[Stored data entries]
= = = =

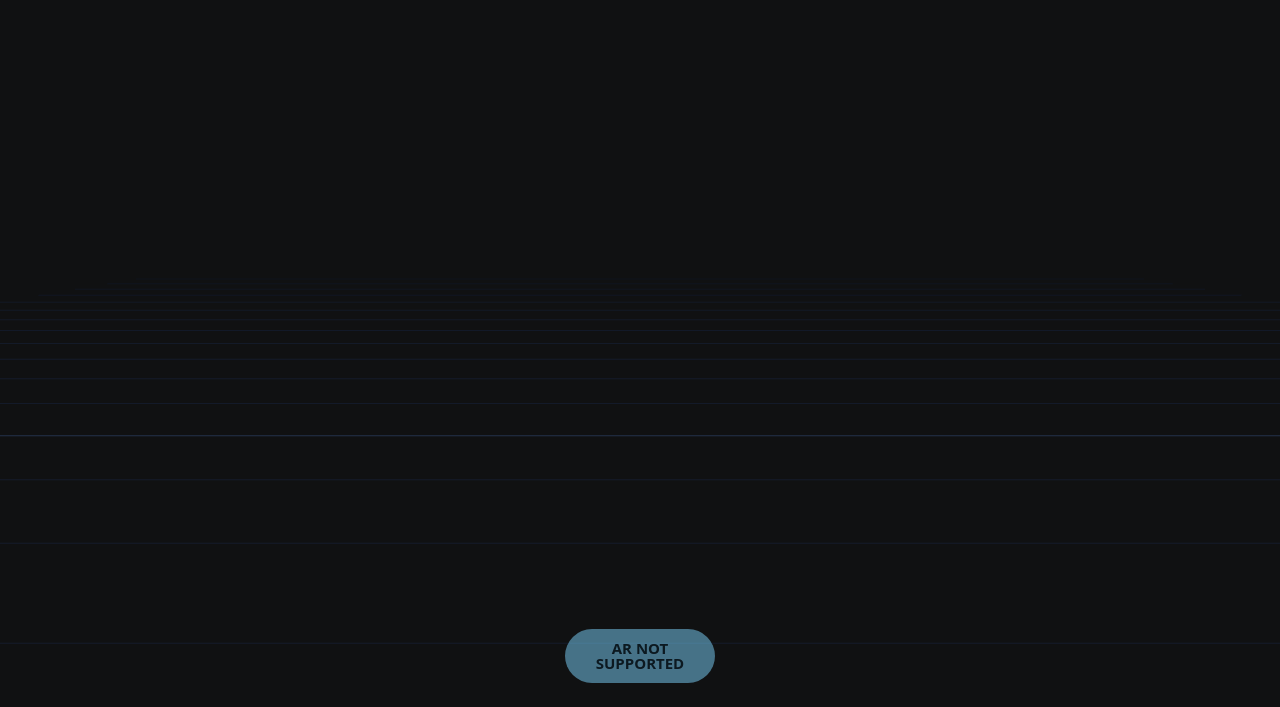
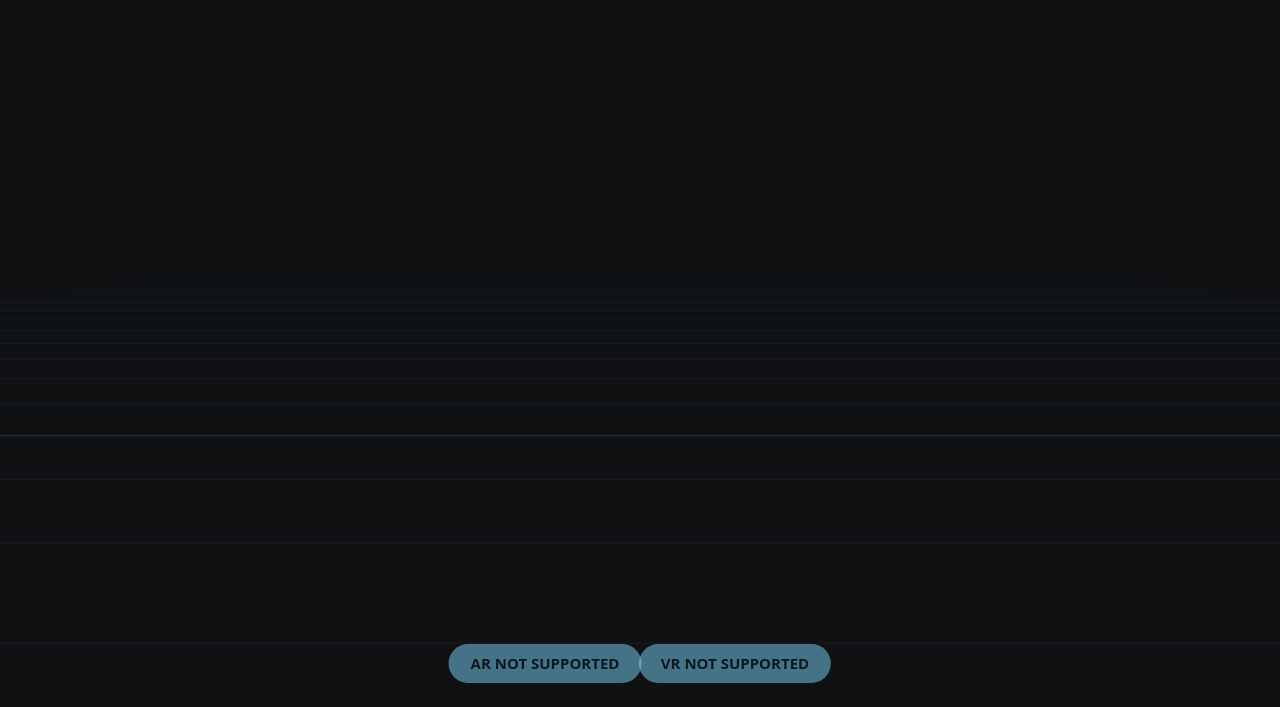
Before and after one commit to Kazybekkh/OnlyVibes, a plain HTML site: page web/ar.html in a window 1280 px wide. Shown: the part 93-800 px from the top of the page. Drawn offline with nearby package versions, Linux system fonts and the light colour scheme; no server answers.

Commit message:
AR view: Enter VR option (immersive-vr) with a virtual room; ?mode=vr|ar picks one button
Same head-anchored card arc and controls in VR; dark gradient sky + floor grid ~1.5 m below the head.
Mode detected from environmentBlendMode (opaque = VR) so AR passthrough is untouched; unsupported
devices show a disabled 'VR NOT SUPPORTED'. Desktop 3D view unchanged.

```diff
--- a/web/ar.html
+++ b/web/ar.html
@@ -37,6 +37,11 @@
     background: #7dd3fc !important; color: #08222f !important;
     font: 600 15px/1 ui-sans-serif, system-ui, sans-serif !important; cursor: pointer !important;
   }
+  /* Enter AR + Enter VR side by side (only one when ?mode=ar|vr) */
+  body.both #ARButton { left: calc(50% - 95px) !important; }
+  body.both #VRButton { left: calc(50% + 95px) !important; }
+  #ARButton, #VRButton { width: auto !important; white-space: nowrap !important; }
+  #VRButton[disabled], #VRButton.na { opacity: .5 !important; cursor: default !important; }
   /* voice (Ron's voice-integration): bottom-right, inside #voicebar so the ARButton rule above
      (#app button, body > button) does not restyle them; hidden until /api/voice/health says on */
   #voicebar { display: none; position: fixed; right: 14px; bottom: 24px; z-index: 30;
@@ -84,6 +89,7 @@
 <script type="module">
 import * as THREE from 'three';
 import { ARButton } from 'three/addons/webxr/ARButton.js';
+import { VRButton } from 'three/addons/webxr/VRButton.js';
 import { OrbitControls } from 'three/addons/controls/OrbitControls.js';
 
 // ---------------------------------------------------------------- renderer
@@ -568,11 +574,48 @@ const xrOverlay = document.getElementById('xroverlay');
 const arButton = ARButton.createButton(renderer, { optionalFeatures: ['dom-overlay'], domOverlay: { root: xrOverlay } });
 document.getElementById('recenterBtn').addEventListener('click', (e) => { e.stopPropagation(); recenter(); });
 arButton.textContent = '📱 Enter AR';
-document.body.appendChild(arButton);
+// VR-only option: same cards/controls in a virtual room (no camera passthrough). ?mode=vr shows only
+// Enter VR, ?mode=ar only Enter AR; default both. Unsupported devices get a disabled "VR NOT SUPPORTED".
+const MODE = (new URLSearchParams(location.search).get('mode') || '').toLowerCase();
+const vrButton = VRButton.createButton(renderer);
+if (MODE !== 'vr') document.body.appendChild(arButton);
+if (MODE !== 'ar') document.body.appendChild(vrButton);
+if (!MODE) document.body.classList.add('both');
+// VRButton writes its label once support is known; give it ours
+new MutationObserver(() => {
+  if (vrButton.textContent === 'ENTER VR') vrButton.textContent = '🥽 Enter VR';
+  if (/NOT SUPPORTED|NOT ALLOWED|NEEDS HTTPS/.test(vrButton.textContent)) vrButton.classList.add('na');
+}).observe(vrButton, { childList: true, characterData: true, subtree: true });
+
+// virtual room for immersive-vr: dark gradient sky + subtle floor grid ~1.5 m below your head
+function skyTexture() {
+  const c = document.createElement('canvas'); c.width = 4; c.height = 256;
+  const g = c.getContext('2d').createLinearGradient(0, 0, 0, 256);
+  g.addColorStop(0, '#0a1530'); g.addColorStop(0.55, '#141a2a'); g.addColorStop(1, '#05070b');
+  const ctx = c.getContext('2d'); ctx.fillStyle = g; ctx.fillRect(0, 0, 4, 256);
+  const t = new THREE.CanvasTexture(c); t.colorSpace = THREE.SRGBColorSpace; return t;
+}
+const vrEnv = new THREE.Group();
+vrEnv.visible = false;
+const vrGrid = new THREE.GridHelper(40, 80, 0x2a3a5c, 0x18213a);
+vrGrid.material.transparent = true; vrGrid.material.opacity = 0.55;
+vrEnv.add(vrGrid);
+scene.add(vrEnv);
+const deskBackground = scene.background, vrSky = skyTexture();
+let xrMode = null; // 'ar' | 'vr' while presenting
+function placeVrFloor() {  // floor under the viewer, eye height ~1.5 m
+  if (xrMode !== 'vr') return;
+  renderer.xr.getCamera().getWorldPosition(_camPos);
+  vrEnv.position.set(_camPos.x, _camPos.y - 1.5, _camPos.z);
+}
 // in AR ('local' space: origin at the viewer, -z is forward): scale the world down so the arc sits
 // ~0.5 m in front of you, cards around eye level
 renderer.xr.addEventListener('sessionstart', () => {
   document.body.classList.add('xr');
+  const blend = renderer.xr.getSession()?.environmentBlendMode;
+  xrMode = blend === 'opaque' ? 'vr' : 'ar';  // VR headsets/sessions are opaque; AR passthrough is not
+  vrEnv.visible = xrMode === 'vr';
+  scene.background = xrMode === 'vr' ? vrSky : deskBackground;
   world.scale.setScalar(AR_SCALE);
   world.position.set(0, 0, 0);
   grid.visible = false;
@@ -592,6 +635,7 @@ renderer.xr.addEventListener('sessionstart', () => {
 renderer.xr.addEventListener('sessionend', () => {
   if (world.userData.grabbedBy) { scene.attach(world); world.userData.grabbedBy = null; }
   document.body.classList.remove('xr');
+  xrMode = null; vrEnv.visible = false; scene.background = deskBackground;
   world.scale.setScalar(1);
   world.position.set(0, 0, 0);
   world.rotation.set(0, 0, 0);
@@ -642,6 +686,7 @@ function recenter() {
   let yaw = world.rotation.y;
   if (_fwd.lengthSq() > 1e-4) { _fwd.normalize(); yaw = Math.atan2(-_fwd.x, -_fwd.z); }  // ignore pitch/roll
   world.position.copy(_camPos);
+  placeVrFloor();
   world.rotation.set(0, yaw, 0);
   world.scale.setScalar(AR_SCALE);
   outOfViewSince = 0;
```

= = = =

_TASK TO COMPLETE:_ Tally the lines of the entries above that hold the word "disabled"; the number is the whole answer.

_SOLUTION:_ 3